I hate new shoes

This is counter-cultural, I know. But I seriously dislike buying and wearing new shoes.

I have one winter and one summer pair that I wear the majority of the time. This week, as the seasons change over, I've had to replace both those. A good time to buy summer shoes - they were on special. The winter ones were half price. But I'm not really happy with either. They are too new and I notice them too much. Not badly enough to take them back, but enough to want to go back to my old, falling-apart shoes.
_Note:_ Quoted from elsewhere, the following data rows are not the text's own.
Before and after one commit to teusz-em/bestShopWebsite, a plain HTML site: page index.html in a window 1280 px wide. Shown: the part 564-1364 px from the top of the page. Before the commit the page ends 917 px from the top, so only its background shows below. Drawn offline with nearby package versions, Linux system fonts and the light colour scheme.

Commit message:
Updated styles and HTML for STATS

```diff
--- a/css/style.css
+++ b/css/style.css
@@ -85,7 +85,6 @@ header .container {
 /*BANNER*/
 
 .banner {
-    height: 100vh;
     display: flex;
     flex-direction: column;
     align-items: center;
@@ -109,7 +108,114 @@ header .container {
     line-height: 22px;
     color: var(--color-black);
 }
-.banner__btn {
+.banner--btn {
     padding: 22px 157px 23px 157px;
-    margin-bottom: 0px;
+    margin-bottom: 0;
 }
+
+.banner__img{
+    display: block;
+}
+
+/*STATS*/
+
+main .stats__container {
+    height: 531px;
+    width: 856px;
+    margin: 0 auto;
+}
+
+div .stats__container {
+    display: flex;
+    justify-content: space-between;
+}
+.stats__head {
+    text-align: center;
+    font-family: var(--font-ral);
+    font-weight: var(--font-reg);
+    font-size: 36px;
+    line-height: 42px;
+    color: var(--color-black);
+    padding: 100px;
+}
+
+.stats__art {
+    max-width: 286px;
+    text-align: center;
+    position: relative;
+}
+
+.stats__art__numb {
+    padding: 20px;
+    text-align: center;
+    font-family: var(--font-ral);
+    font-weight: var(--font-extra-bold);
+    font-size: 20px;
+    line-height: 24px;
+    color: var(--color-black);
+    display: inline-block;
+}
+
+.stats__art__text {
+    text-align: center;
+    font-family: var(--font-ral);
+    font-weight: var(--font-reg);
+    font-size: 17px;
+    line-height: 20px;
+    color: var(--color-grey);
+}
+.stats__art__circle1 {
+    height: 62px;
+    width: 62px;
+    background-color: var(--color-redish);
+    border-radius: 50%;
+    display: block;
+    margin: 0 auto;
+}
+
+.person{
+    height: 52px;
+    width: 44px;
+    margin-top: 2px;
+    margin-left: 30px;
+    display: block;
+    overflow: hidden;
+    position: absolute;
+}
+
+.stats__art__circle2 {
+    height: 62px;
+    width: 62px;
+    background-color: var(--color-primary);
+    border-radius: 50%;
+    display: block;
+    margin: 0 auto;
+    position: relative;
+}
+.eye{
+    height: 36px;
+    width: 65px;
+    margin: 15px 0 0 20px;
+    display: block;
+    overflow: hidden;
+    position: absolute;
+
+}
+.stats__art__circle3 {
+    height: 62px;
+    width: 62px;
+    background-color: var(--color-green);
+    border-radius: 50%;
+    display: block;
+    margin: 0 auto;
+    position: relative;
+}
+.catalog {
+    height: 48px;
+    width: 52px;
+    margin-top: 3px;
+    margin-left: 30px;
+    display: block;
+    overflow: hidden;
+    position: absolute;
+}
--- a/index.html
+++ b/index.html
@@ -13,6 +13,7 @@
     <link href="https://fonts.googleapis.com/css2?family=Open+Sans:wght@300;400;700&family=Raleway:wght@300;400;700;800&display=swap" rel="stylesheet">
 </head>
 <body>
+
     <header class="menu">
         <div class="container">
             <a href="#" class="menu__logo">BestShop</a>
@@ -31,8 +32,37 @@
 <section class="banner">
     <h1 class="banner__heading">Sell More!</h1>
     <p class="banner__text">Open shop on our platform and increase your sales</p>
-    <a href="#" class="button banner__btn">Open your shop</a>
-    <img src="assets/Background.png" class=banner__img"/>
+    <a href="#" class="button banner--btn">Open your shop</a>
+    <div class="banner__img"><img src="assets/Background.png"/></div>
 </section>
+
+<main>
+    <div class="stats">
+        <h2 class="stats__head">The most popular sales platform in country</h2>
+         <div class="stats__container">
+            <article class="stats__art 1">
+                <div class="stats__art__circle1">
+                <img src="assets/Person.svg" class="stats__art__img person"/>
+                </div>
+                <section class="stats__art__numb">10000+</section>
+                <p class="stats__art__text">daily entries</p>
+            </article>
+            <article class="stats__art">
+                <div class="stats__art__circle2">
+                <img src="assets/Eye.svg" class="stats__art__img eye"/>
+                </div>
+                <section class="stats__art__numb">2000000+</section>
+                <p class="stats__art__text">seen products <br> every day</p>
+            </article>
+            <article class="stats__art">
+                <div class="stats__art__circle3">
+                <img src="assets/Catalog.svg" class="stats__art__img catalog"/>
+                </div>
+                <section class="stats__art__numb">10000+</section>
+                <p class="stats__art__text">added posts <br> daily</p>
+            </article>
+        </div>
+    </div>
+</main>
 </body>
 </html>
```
Japan has, by necessity, made me lazy. Slip-on shoes are a necessity to slide smoothly in and out of houses. This is easy in summer - sandals are great. Winter is harder. I prefer good walking shoes for casual wear, usually a variety of sneaker (joggers - what to non-Aussies call them?). This is a challenge in Japan because sneakers don't just pull on and off. The one's that just gave up on me were Japanese bought and had elastic built into the design - just beside the laces and were easy to get on and off. Many Japanese just buy ordinary sneakers and leave them loosely laced, indeed my own husband does. But I cannot stand shoes which flop around on my foot. So, I've bought Australian sneakers that need lacing up. Their only plus is that they have green trimming, my favourite colour. Oh, they've also got the name of a famous Australian athlete written on them - one that I can say I've run against.

But I'm wondering if maybe I can find some elastic laces...


taylorcrowson said...

We call them tennis shoes or sneakers.

I would personally like to live in a climate where flip-flops were always in season. Don't remind me what Aussies call those. ;) haha

Mrs Q said...

My English rellies would probably call them "pumps" but I call them sandshoes. I remember when Anika did dancing that the dance shops sold elastic laces for jazz shoes which helped the dancers who needed to change tap/jazz/ballet shoes inbetween dances at concerts. So maybe a dance shoe supply shop would have them? My English rellies call them flip-flops too but I don't know anyone in Australia that does.